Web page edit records
====================
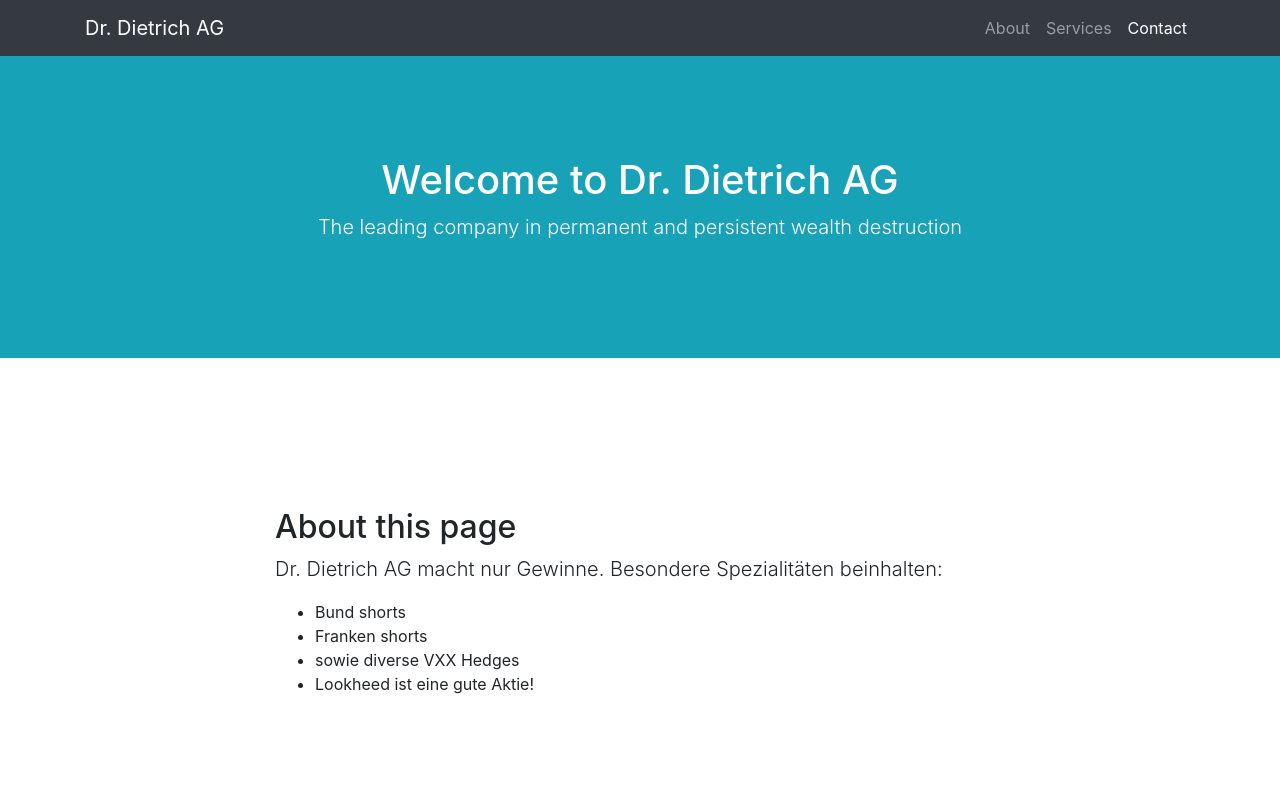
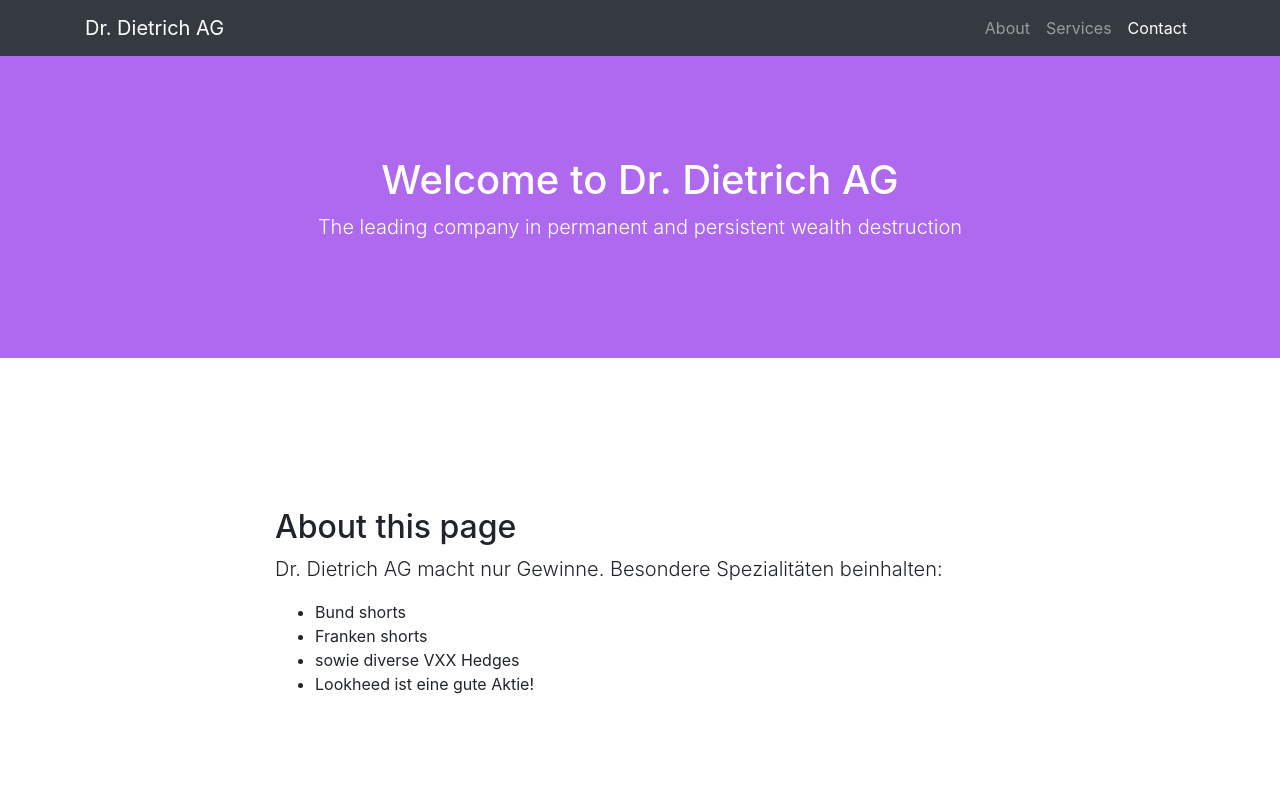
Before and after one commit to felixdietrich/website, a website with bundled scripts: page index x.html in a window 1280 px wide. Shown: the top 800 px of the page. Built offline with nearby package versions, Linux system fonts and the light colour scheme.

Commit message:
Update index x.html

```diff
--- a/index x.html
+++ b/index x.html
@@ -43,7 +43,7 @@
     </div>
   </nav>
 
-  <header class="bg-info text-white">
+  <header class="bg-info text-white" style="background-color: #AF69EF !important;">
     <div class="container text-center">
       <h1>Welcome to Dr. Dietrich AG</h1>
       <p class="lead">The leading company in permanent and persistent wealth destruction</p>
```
====================
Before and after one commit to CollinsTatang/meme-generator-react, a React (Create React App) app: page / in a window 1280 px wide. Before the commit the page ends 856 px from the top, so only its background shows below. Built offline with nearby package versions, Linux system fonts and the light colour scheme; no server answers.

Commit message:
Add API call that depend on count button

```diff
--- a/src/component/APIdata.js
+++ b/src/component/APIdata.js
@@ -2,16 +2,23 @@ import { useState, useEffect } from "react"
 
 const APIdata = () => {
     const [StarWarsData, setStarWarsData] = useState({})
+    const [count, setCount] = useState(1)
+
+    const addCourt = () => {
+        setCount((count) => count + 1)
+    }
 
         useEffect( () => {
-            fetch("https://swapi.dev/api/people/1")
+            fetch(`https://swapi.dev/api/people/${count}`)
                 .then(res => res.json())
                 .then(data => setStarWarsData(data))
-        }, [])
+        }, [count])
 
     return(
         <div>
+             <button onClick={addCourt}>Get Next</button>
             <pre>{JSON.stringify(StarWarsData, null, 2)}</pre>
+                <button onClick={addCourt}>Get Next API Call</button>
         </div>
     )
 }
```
====================
TASK PROMPT: What lines of the preceding data include the string "count"? Pull them out.

FINISHED TASK:
Add API call that depend on count button
+    const [count, setCount] = useState(1)
+        setCount((count) => count + 1)
+            fetch(`https://swapi.dev/api/people/${count}`)
+        }, [count])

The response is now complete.